    “THE ART WORLD IS A POISON in the community of artists and must be removed by obliteration,” asserted Carl Andre at a late-1960s meeting of the Art Workers’ Coalition, calling for the demolition of a system that he deemed a source of “infinite corruption.” His demands were sweeping: “No more ‘shows’”; “No more ‘scene’”; “No more big-money artists.” An audio recording reveals that Andre’s invective elicited loud applause, and indeed, amid the current orgy of commercialism, his anger retains its relevance, although his idealism seems outmoded. But as it turns out, the speech was not his own: It

  • “The Way That We Rhyme: Women, Art, and Politics”

    With feminism surveys on both the East and West coasts, 2007 seemed like the Year of the Woman in the art world. Thankfully, that “year” may not be over come 2008, which promises yet more exhibitions exploring feminism in all its expansiveness. This Bay Area show ostensibly features the collaborative practices of younger women artists, but its participants, whether embracing trans-identifications or blurring the lines between artist and activist, restlessly question such categorization. Accompanied by a nontraditional catalogue— a “handbook” featuring extensive

  • Geyer, Hayes, Hunt, Sander, and Thorne, Script: Citizen: 248 predictions about what I will do when democracy comes, 2007, still from a color video, 75 minutes 14 seconds. From 9 Scripts from a Nation at War, 2007.

    9 Scripts from a Nation at War

    FROM THE LEFT SIDE of the screen, a hand scribbles a statement on a blackboard: “I will long for a break in the non-stop coverage.” Just as the writing is completed, someone else’s hand appears from the left to erase it. The board is newly filled and erased 248 times in the course of the hour-and-fifteen-minute-long video Citizen, one part of the ambitious multivideo work 9 Scripts from a Nation at War by artists Andrea Geyer, Sharon Hayes, Ashley Hunt, Katya Sander, and David Thorne, recently on view at Documenta 12 in Kassel. Each different sentence is a “prediction about what I will do when

  • OPENINGS: LISI RASKIN

    LISI RASKIN ONCE SPENT AN ENTIRE MONTH looking for nuclear submarines. The New York–based artist was on a residency in 2005 at Cove Park in Scotland, which overlooks a Trident submarine docking base at Loch Long. While she never caught a glimpse of one of these billion-dollar machines slithering through the water, her attempt was in perfect keeping with her ongoing investigations into the effects of nuclear culture on the landscape. The installation that resulted from Raskin’s month-long vigil, (Remote Location) Observation Station, 2005, at Glasgow’s Transmission Gallery, featured a video in

  • Eva and Franco Mattes

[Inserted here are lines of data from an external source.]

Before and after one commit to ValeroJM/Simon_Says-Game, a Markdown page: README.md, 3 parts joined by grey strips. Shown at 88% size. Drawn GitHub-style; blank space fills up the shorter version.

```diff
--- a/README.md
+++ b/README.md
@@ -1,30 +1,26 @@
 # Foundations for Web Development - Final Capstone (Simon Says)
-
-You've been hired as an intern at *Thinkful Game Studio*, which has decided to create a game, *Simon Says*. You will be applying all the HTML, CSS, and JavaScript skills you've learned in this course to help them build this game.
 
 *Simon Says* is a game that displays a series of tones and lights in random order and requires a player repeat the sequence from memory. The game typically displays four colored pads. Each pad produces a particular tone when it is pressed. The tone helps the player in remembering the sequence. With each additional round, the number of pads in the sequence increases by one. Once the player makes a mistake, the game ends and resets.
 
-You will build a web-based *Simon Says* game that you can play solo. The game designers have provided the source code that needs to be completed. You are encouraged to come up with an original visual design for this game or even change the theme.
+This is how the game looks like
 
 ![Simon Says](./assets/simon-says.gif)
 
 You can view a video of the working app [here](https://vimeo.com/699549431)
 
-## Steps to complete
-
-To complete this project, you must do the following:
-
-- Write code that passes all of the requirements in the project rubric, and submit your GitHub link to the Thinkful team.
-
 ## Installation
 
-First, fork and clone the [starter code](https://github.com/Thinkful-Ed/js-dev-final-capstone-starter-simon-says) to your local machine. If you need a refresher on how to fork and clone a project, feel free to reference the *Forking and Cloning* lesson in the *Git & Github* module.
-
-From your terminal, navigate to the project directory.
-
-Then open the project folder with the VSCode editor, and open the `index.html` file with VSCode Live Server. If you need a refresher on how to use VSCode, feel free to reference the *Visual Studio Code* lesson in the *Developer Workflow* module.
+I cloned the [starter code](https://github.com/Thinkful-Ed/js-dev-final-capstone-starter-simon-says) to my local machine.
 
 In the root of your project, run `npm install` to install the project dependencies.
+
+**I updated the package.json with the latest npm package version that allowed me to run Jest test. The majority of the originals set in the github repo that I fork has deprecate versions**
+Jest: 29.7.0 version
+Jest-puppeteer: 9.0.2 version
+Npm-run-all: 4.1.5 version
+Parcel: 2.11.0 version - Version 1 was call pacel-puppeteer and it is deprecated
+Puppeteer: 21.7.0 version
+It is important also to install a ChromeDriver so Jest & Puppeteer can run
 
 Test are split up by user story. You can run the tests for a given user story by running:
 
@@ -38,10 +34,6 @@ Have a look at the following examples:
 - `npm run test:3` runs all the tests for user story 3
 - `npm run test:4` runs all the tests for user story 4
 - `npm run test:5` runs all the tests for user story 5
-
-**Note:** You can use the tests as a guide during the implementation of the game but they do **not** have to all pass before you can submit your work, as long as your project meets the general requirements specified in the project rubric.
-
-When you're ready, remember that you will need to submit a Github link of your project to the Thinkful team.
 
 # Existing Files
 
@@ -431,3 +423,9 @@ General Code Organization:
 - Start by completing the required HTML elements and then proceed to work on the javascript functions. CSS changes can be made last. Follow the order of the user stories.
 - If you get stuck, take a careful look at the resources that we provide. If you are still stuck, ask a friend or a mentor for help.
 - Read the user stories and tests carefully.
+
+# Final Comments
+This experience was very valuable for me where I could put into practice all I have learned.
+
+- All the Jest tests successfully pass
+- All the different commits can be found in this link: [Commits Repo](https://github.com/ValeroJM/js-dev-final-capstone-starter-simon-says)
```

    Eva and Franco Mattes, best known as the collaborative 0100101110101101.org, have engaged in such pranks as launching an ad campaign for a fake movie (United We Stand, 2005) and creating a computer virus as their contribution to the 2001 Venice Biennale. Their “hacktivist” tendencies, already somewhat mild, have been diluted even further in their new series, “13 Most Beautiful Avatars,” 2006. The Matteses, after spending about a year as members of the online community Second Life, selected thirteen of the most “visually dynamic” characters they encountered and created individual portraits—based

  • Carrie Moyer

    Carrie Moyer’s newest series of paintings builds on her previous works, which combine abstract forms and swathes of color with overt citations of radical social movements. Yet the works here, devoid of raised fists and images of Emma Goldman, also mark a significant departure for the New York–based artist. Moyer has moved further into the realm of free association, allowing her political references to hover suggestively rather than spelling them out. Biomorphic shapes evoke the “central core” imagery of ’70s feminist art at the same time that they resemble simplified Rorschach inkblots onto